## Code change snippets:
-------
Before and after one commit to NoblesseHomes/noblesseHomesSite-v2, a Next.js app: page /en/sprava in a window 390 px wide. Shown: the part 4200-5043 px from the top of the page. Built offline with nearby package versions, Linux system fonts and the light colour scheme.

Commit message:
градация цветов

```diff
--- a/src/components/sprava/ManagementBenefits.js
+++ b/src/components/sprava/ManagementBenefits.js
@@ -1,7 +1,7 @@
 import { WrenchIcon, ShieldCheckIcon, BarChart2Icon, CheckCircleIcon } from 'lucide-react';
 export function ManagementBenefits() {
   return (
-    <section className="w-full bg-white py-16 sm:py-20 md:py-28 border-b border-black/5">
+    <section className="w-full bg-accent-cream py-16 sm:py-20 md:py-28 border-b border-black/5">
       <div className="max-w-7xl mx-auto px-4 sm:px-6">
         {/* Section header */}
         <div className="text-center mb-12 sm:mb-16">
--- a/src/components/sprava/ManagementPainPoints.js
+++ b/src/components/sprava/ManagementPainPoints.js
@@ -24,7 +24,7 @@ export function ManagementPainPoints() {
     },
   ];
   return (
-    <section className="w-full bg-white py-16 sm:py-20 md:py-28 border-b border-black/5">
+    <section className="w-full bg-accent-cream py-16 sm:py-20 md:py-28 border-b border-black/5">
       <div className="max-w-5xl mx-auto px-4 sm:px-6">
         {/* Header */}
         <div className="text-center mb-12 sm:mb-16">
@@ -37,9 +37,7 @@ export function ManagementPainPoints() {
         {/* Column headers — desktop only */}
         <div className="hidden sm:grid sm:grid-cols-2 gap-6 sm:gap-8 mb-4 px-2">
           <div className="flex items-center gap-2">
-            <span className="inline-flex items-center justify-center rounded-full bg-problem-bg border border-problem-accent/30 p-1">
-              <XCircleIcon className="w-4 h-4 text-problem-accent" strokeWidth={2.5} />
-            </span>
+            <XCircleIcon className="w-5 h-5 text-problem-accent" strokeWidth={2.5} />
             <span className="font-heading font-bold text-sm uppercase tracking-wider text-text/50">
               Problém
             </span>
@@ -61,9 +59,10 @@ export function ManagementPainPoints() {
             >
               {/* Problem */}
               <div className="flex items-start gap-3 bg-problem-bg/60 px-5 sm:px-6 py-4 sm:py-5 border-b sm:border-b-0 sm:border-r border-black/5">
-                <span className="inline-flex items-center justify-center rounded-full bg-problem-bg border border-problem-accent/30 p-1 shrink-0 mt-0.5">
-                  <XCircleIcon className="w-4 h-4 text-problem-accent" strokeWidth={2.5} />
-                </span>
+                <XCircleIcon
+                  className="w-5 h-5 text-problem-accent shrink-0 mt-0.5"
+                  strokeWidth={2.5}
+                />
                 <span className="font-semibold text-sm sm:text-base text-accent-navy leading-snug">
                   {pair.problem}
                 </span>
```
-------
## Activity:
Pull every line containing "inline" out of the data above.

## Response to the task:
-            <span className="inline-flex items-center justify-center rounded-full bg-problem-bg border border-problem-accent/30 p-1">
-                <span className="inline-flex items-center justify-center rounded-full bg-problem-bg border border-problem-accent/30 p-1 shrink-0 mt-0.5">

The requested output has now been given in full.